Would you please copy each line below that includes the string "Option"?
=== Records supplied ===
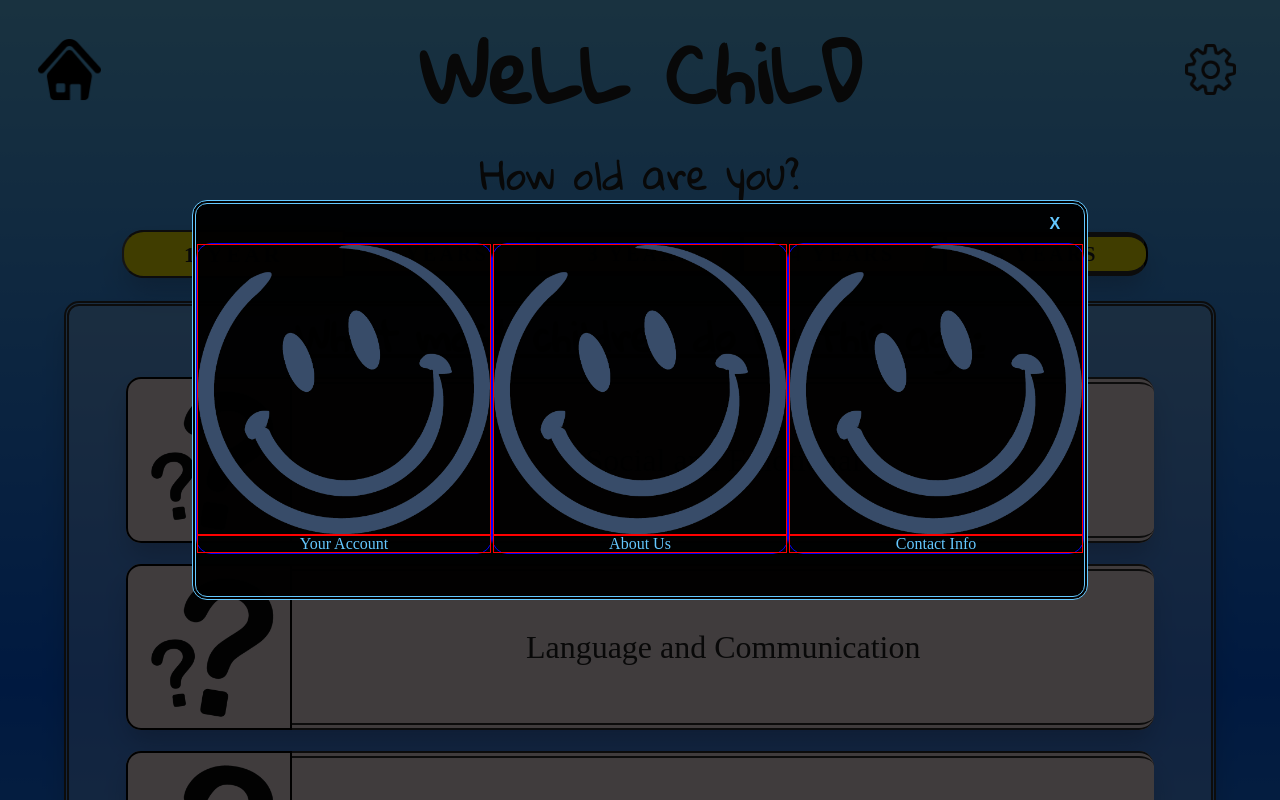
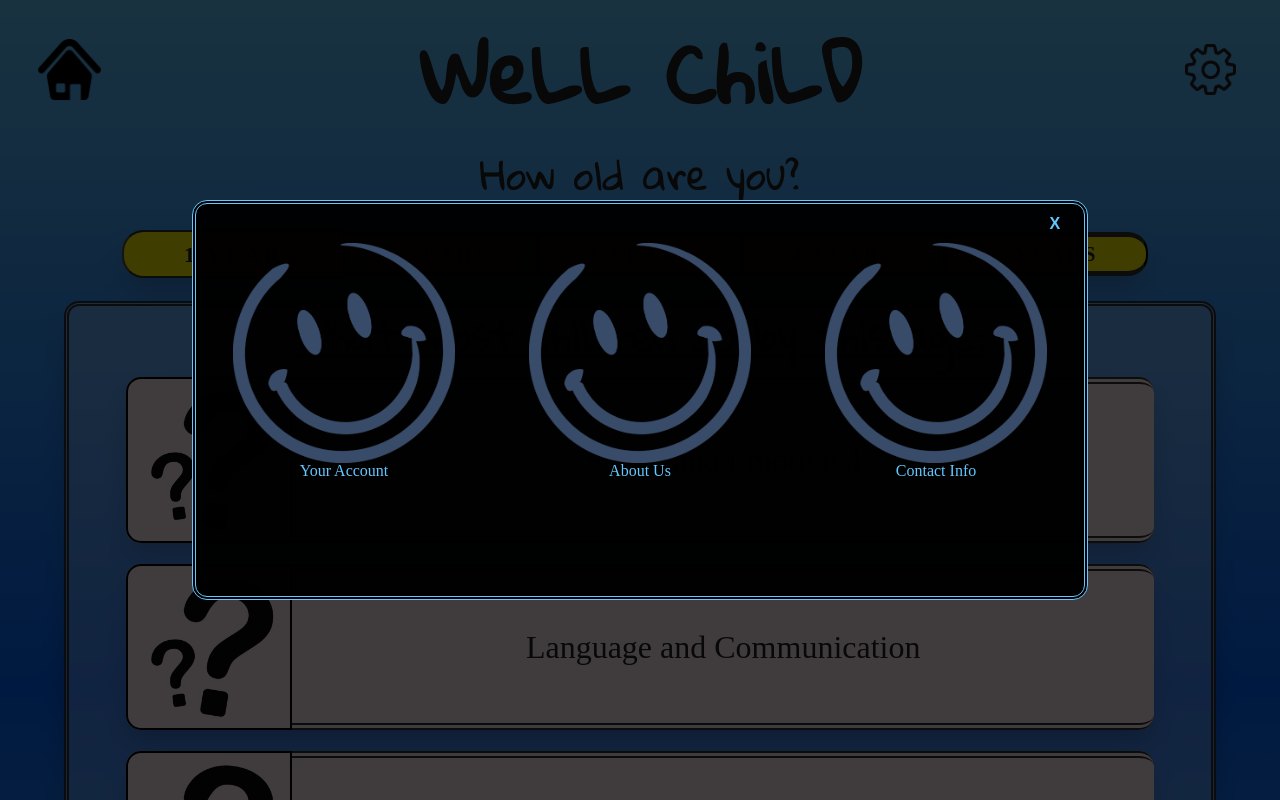
Before and after one commit to CPower1248/well-child, a React (Create React App) app: page /ageContent/1 in a window 1280 px wide. Both pictures are taken after a click on the button 1210 px from the left and 70 px from the top of the page. Shown: the top 800 px of the page. Built offline with nearby package versions, Linux system fonts and the light colour scheme; a web font is replaced by a local one.

Commit message:
removed borders

```diff
--- a/src/components/Modal.js
+++ b/src/components/Modal.js
@@ -73,9 +73,12 @@ const Option = styled.div`
   flex-flow: column;
   justify-content: center;
 
+  width: 25%;
+  height: auto;
+
   text-align: center;
 
-  border: 1px solid blue;
+  /* border: 1px solid blue; */
   border-radius: 15px;
 
   &:hover {
@@ -86,13 +89,13 @@ const Option = styled.div`
   }
 
   img {
-    border: 1px solid red;
+    /* border: 1px solid red; */
   }
 
   span {
     color: rgb(100, 200, 255);
 
-    border: 1px solid red;
+    /* border: 1px solid red; */
   }
 `
 
```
===
Solution
@@ -73,9 +73,12 @@ const Option = styled.div`
@@ -86,13 +89,13 @@ const Option = styled.div`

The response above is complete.